The answer is the set of lines that include "index", copied from the data below.

__________________________________________________

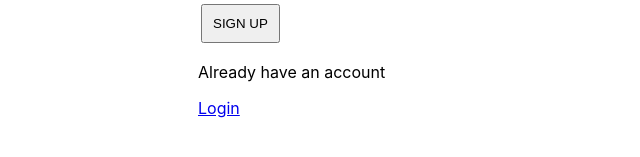
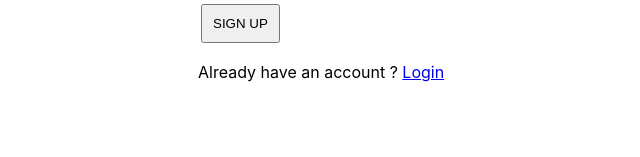
Before and after one commit to yashgaur969/society-frontend, a React (Create React App) app: page / in a window 1280 px wide. Shown: the part 579-736 px from the top of the page, without its empty margins (202-842 px from the left). Built offline with nearby package versions, Linux system fonts and the light colour scheme.

Commit message:
after logging in, the access token is seen on console

```diff
--- a/src/components/LogIn/index.tsx
+++ b/src/components/LogIn/index.tsx
@@ -25,8 +25,9 @@ export const LogIn: React.FC = () => {
             method: 'POST',
             body:JSON.stringify(data),
             headers : { 'Content-Type': 'application/json' }
-         }).then(res=>console.log(res))
-
+         }).then(res => res.json())
+         .catch(error => console.error('Error:', error))
+         .then(response => console.log('Success:', response));
     }
 
     return(
--- a/src/components/SignUp/index.tsx
+++ b/src/components/SignUp/index.tsx
@@ -40,7 +40,9 @@ export const SignUp: React.FC= () => {
                 method: 'POST',
                 body:JSON.stringify(data),
                 headers : { 'Content-Type': 'application/json' }
-             }).then(res=>console.log(res))
+             }).then(res => res.json())
+             .catch(error => console.error('Error:', error))
+             .then(response => console.log('Success:', response));
 
         }
 
@@ -49,15 +51,14 @@ export const SignUp: React.FC= () => {
 
         <form onSubmit={postdata}>
             <div className="container">
-                    <div><input type="text" placeholder= "first-name" value={firstname} onChange={onFirstNameChange}name="firstname" id="first"/><br></br></div>
-                    <div><input type="text" placeholder= "last-name" value={lastname} onChange={onLastNameChange}name="lastname" id="second"/><br></br></div>
-                    <div><input type="text" placeholder= "EmailId" value={emailId} onChange={onEmailIdChange} name="email" id="email"/><br></br></div>
-                    <div><input type="password" placeholder= "password" value={password} onChange={onPasswordChange}name="password" id="pass"/><br></br></div>
-    <div><input type="submit" className="button-class" value="SIGN UP"  /></div>
-            <div className="login-redirect">
-                    <p>Already have an account</p>
-                    <p><Link to="/login">Login</Link></p>
-            </div>
+                <div><input type="text" placeholder="first-name" value={firstname} onChange={onFirstNameChange} name="firstname" id="first" /><br></br></div>
+                <div><input type="text" placeholder="last-name" value={lastname} onChange={onLastNameChange} name="lastname" id="second" /><br></br></div>
+                <div><input type="text" placeholder="EmailId" value={emailId} onChange={onEmailIdChange} name="email" id="email" /><br></br></div>
+                <div><input type="password" placeholder="password" value={password} onChange={onPasswordChange} name="password" id="pass" /><br></br></div>
+                <div><input type="submit" className="button-class" value="SIGN UP"/> </div>
+                <div className="login-redirect">
+                    <p>Already have an account ? <Link to="/login">Login</Link></p>
+                </div>
             </div>
         </form>
 
```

__________________________________________________

Answer section
--- a/src/components/LogIn/index.tsx
+++ b/src/components/LogIn/index.tsx
--- a/src/components/SignUp/index.tsx
+++ b/src/components/SignUp/index.tsx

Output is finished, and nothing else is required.